*Exercise goal*
Repeat the entries below exactly as they appear, with no pictures.

-------- Material shown --------

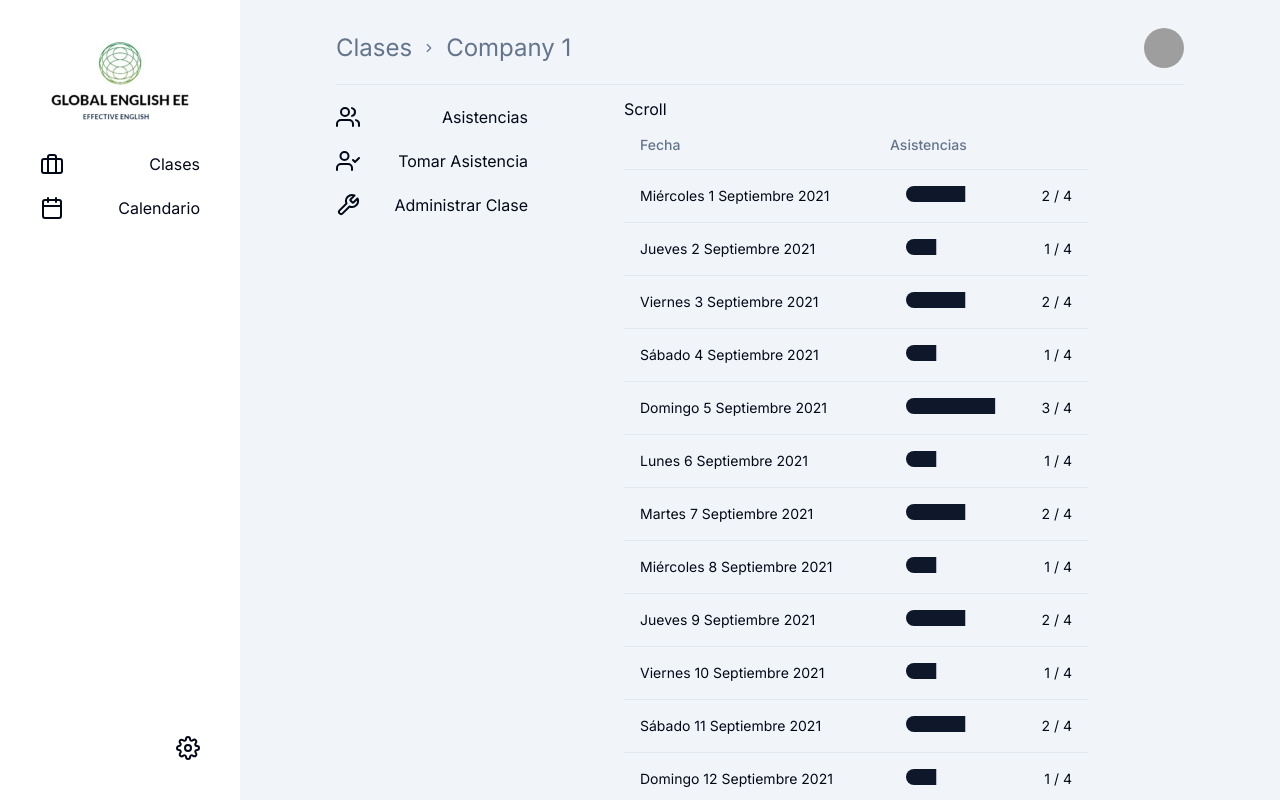
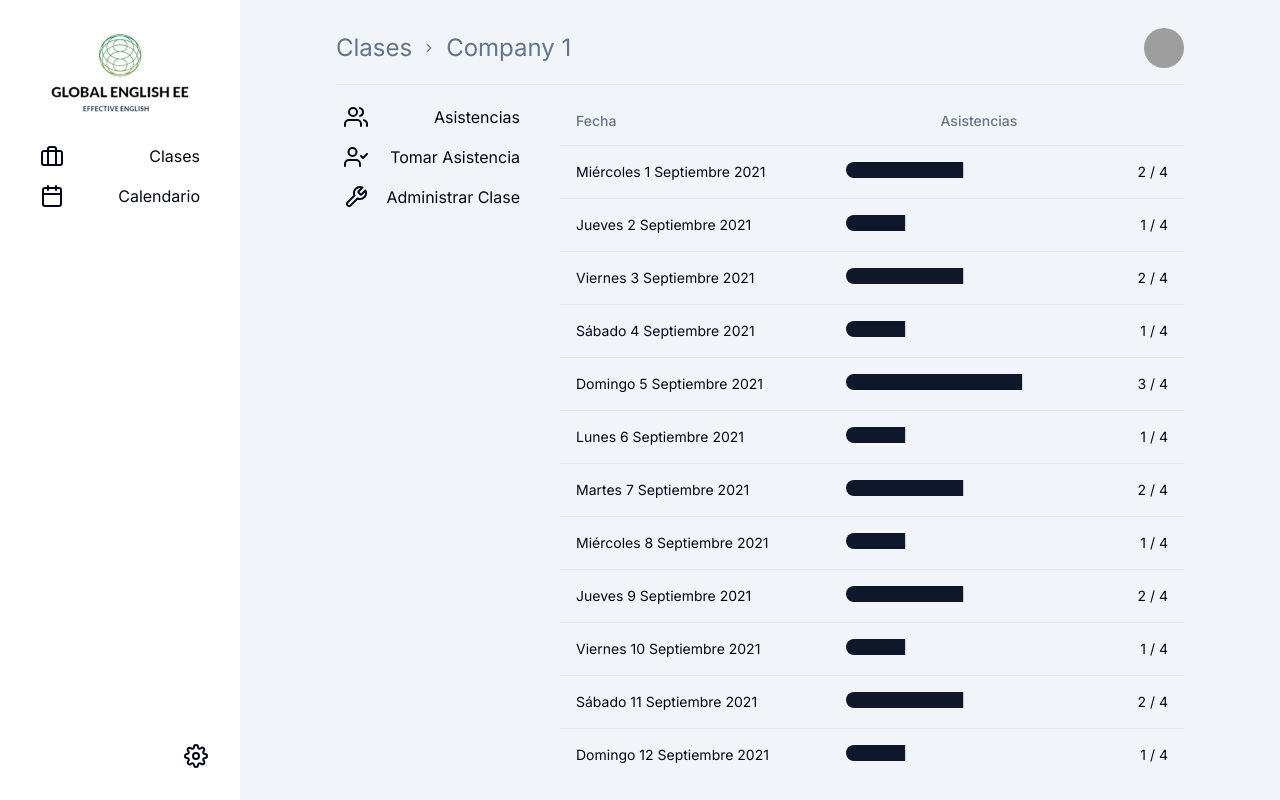
Before and after one commit to DJeison-DVT/global_english, a Next.js app: page /dashboard/classes/1 in a window 1280 px wide. Built offline with nearby package versions, Linux system fonts and the light colour scheme; grey boxes are pictures that could not be loaded.

Commit message:
Correctly layered overflow

```diff
--- a/app/dashboard/classes/[slug]/layout.tsx
+++ b/app/dashboard/classes/[slug]/layout.tsx
@@ -1,8 +1,8 @@
-// app/dashboard/classes/[slug]/layout.tsx
 import React from "react";
 import Header from "@/app/components/Header";
 import Sidebar from "./components/Sidebar";
 import { Subjects } from "@/app/utils/consts";
+import { ScrollArea } from "@/components/ui/scroll-area";
 
 interface DashboardLayoutProps {
 	children: React.ReactNode;
@@ -16,18 +16,19 @@ const DashboardLayout: React.FC<DashboardLayoutProps> = ({
 	const classData = Subjects.find((subject) => subject.id === params.slug) || {
 		company: "",
 	};
+
 	return (
-		<div className='w-full bg-secondary overflow-hidden'>
-			<div className='mx-24'>
+		<div className='w-full bg-secondary m-0 flex'>
+			<div className='mx-24 h-screen w-full '>
 				<Header
 					titles={["Clases", classData.company]}
 					links={["/dashboard", `/dashboard/classes/${params.slug}`]}
 				/>
-				<div className='flex'>
+				<div className='h-[calc(100%-120px)] flex'>
 					<div className='flex-none'>
 						<Sidebar classId={params.slug} />
 					</div>
-					<div className='flex-1 mx-24 mb-4'>{children}</div>
+					{children}
 				</div>
 			</div>
 		</div>
--- a/app/dashboard/classes/[slug]/page.tsx
+++ b/app/dashboard/classes/[slug]/page.tsx
@@ -7,6 +7,7 @@ import {
 	TableRow,
 } from "@/components/ui/table";
 import { Progress } from "@/components/ui/progress";
+import { ScrollArea } from "@/components/ui/scroll-area";
 
 import { formatDateLong } from "@/app/utils/date";
 import { Subjects, classAssistance } from "@/app/utils/consts";
@@ -14,26 +15,27 @@ import { Subjects, classAssistance } from "@/app/utils/consts";
 export default function Page() {
 	const totalStudents = Subjects[0].students.length;
 	return (
-		<div className='overflow-y-scroll overflow-hidden'>
-			Scroll
+		<ScrollArea className='w-full h-full pl-8'>
 			<Table>
 				<TableHeader>
 					<TableRow>
-						<TableHead className='w-[250px]'>Fecha</TableHead>
-						<TableHead>Asistencias</TableHead>
+						<TableHead className='w-auto'>Fecha</TableHead>
+						<TableHead className='w-full text-center'>Asistencias</TableHead>
 					</TableRow>
 				</TableHeader>
 
 				<TableBody>
 					{classAssistance.map((day, idx) => (
 						<TableRow key={idx} className='hover:bg-slate-200'>
-							<TableCell>{formatDateLong(day.date)}</TableCell>
+							<TableCell className='text-nowrap pr-0'>
+								{formatDateLong(day.date)}
+							</TableCell>
 							<TableCell className='flex'>
 								<Progress
-									className='mx-4'
+									className='mx-14'
 									value={(day.assisted.length / totalStudents) * 100}
 								/>
-								<div className='text-nowrap'>
+								<div className='text-nowrap '>
 									{day.assisted.length} / {totalStudents}
 								</div>
 							</TableCell>
@@ -41,6 +43,6 @@ export default function Page() {
 					))}
 				</TableBody>
 			</Table>
-		</div>
+		</ScrollArea>
 	);
 }
--- a/app/dashboard/components/MenuItem.tsx
+++ b/app/dashboard/components/MenuItem.tsx
@@ -5,7 +5,7 @@ interface MenuItemProps {
 
 const MenuItem: React.FC<MenuItemProps> = ({ title, icon: Icon }) => {
 	return (
-		<div className='hover:cursor-pointer flex items-center justify-between w-full border-b-4 py-2 border-transparent hover:border-primary transition-colors duration-300'>
+		<div className='hover:cursor-pointer flex items-center justify-between w-full py-2 transition-colors duration-300 hover:bg-primary p-2 hover:text-white rounded-xl'>
 			<Icon />
 			<div>{title}</div>
 		</div>
--- a/app/dashboard/components/Sidebar.tsx
+++ b/app/dashboard/components/Sidebar.tsx
@@ -11,7 +11,7 @@ import MenuItem from "./MenuItem";
 
 export default function Sidebar() {
 	return (
-		<div className='flex-none w-60 bg-white p-10 '>
+		<div className='flex-none w-60 bg-white p-8 '>
 			<div className='flex flex-col justify-between h-full'>
 				<div className='flex flex-col gap-2 items-center '>
 					<Image
--- a/app/utils/consts.ts
+++ b/app/utils/consts.ts
@@ -157,4 +157,9 @@ export const classAssistance: Class[] = [
 		assisted: [Students[0]],
 		Subject: Subjects[0],
 	},
+	{
+		date: "2021-09-17",
+		assisted: [Students[0], Students[1]],
+		Subject: Subjects[0],
+	},
 ];
```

--------

*Exercise response*
Before and after one commit to DJeison-DVT/global_english, a Next.js app: page /dashboard/classes/1 in a window 1280 px wide. Built offline with nearby package versions, Linux system fonts and the light colour scheme; grey boxes are pictures that could not be loaded.

Commit message:
Correctly layered overflow

```diff
--- a/app/dashboard/classes/[slug]/layout.tsx
+++ b/app/dashboard/classes/[slug]/layout.tsx
@@ -1,8 +1,8 @@
-// app/dashboard/classes/[slug]/layout.tsx
 import React from "react";
 import Header from "@/app/components/Header";
 import Sidebar from "./components/Sidebar";
 import { Subjects } from "@/app/utils/consts";
+import { ScrollArea } from "@/components/ui/scroll-area";
 
 interface DashboardLayoutProps {
 	children: React.ReactNode;
@@ -16,18 +16,19 @@ const DashboardLayout: React.FC<DashboardLayoutProps> = ({
 	const classData = Subjects.find((subject) => subject.id === params.slug) || {
 		company: "",
 	};
+
 	return (
-		<div className='w-full bg-secondary overflow-hidden'>
-			<div className='mx-24'>
+		<div className='w-full bg-secondary m-0 flex'>
+			<div className='mx-24 h-screen w-full '>
 				<Header
 					titles={["Clases", classData.company]}
 					links={["/dashboard", `/dashboard/classes/${params.slug}`]}
 				/>
-				<div className='flex'>
+				<div className='h-[calc(100%-120px)] flex'>
 					<div className='flex-none'>
 						<Sidebar classId={params.slug} />
 					</div>
-					<div className='flex-1 mx-24 mb-4'>{children}</div>
+					{children}
 				</div>
 			</div>
 		</div>
--- a/app/dashboard/classes/[slug]/page.tsx
+++ b/app/dashboard/classes/[slug]/page.tsx
@@ -7,6 +7,7 @@ import {
 	TableRow,
 } from "@/components/ui/table";
 import { Progress } from "@/components/ui/progress";
+import { ScrollArea } from "@/components/ui/scroll-area";
 
 import { formatDateLong } from "@/app/utils/date";
 import { Subjects, classAssistance } from "@/app/utils/consts";
@@ -14,26 +15,27 @@ import { Subjects, classAssistance } from "@/app/utils/consts";
 export default function Page() {
 	const totalStudents = Subjects[0].students.length;
 	return (
-		<div className='overflow-y-scroll overflow-hidden'>
-			Scroll
+		<ScrollArea className='w-full h-full pl-8'>
 			<Table>
 				<TableHeader>
 					<TableRow>
-						<TableHead className='w-[250px]'>Fecha</TableHead>
-						<TableHead>Asistencias</TableHead>
+						<TableHead className='w-auto'>Fecha</TableHead>
+						<TableHead className='w-full text-center'>Asistencias</TableHead>
 					</TableRow>
 				</TableHeader>
 
 				<TableBody>
 					{classAssistance.map((day, idx) => (
 						<TableRow key={idx} className='hover:bg-slate-200'>
-							<TableCell>{formatDateLong(day.date)}</TableCell>
+							<TableCell className='text-nowrap pr-0'>
+								{formatDateLong(day.date)}
+							</TableCell>
 							<TableCell className='flex'>
 								<Progress
-									className='mx-4'
+									className='mx-14'
 									value={(day.assisted.length / totalStudents) * 100}
 								/>
-								<div className='text-nowrap'>
+								<div className='text-nowrap '>
 									{day.assisted.length} / {totalStudents}
 								</div>
 							</TableCell>
@@ -41,6 +43,6 @@ export default function Page() {
 					))}
 				</TableBody>
 			</Table>
-		</div>
+		</ScrollArea>
 	);
 }
--- a/app/dashboard/components/MenuItem.tsx
+++ b/app/dashboard/components/MenuItem.tsx
@@ -5,7 +5,7 @@ interface MenuItemProps {
 
 const MenuItem: React.FC<MenuItemProps> = ({ title, icon: Icon }) => {
 	return (
-		<div className='hover:cursor-pointer flex items-center justify-between w-full border-b-4 py-2 border-transparent hover:border-primary transition-colors duration-300'>
+		<div className='hover:cursor-pointer flex items-center justify-between w-full py-2 transition-colors duration-300 hover:bg-primary p-2 hover:text-white rounded-xl'>
 			<Icon />
 			<div>{title}</div>
 		</div>
--- a/app/dashboard/components/Sidebar.tsx
+++ b/app/dashboard/components/Sidebar.tsx
@@ -11,7 +11,7 @@ import MenuItem from "./MenuItem";
 
 export default function Sidebar() {
 	return (
-		<div className='flex-none w-60 bg-white p-10 '>
+		<div className='flex-none w-60 bg-white p-8 '>
 			<div className='flex flex-col justify-between h-full'>
 				<div className='flex flex-col gap-2 items-center '>
 					<Image
--- a/app/utils/consts.ts
+++ b/app/utils/consts.ts
@@ -157,4 +157,9 @@ export const classAssistance: Class[] = [
 		assisted: [Students[0]],
 		Subject: Subjects[0],
 	},
+	{
+		date: "2021-09-17",
+		assisted: [Students[0], Students[1]],
+		Subject: Subjects[0],
+	},
 ];
```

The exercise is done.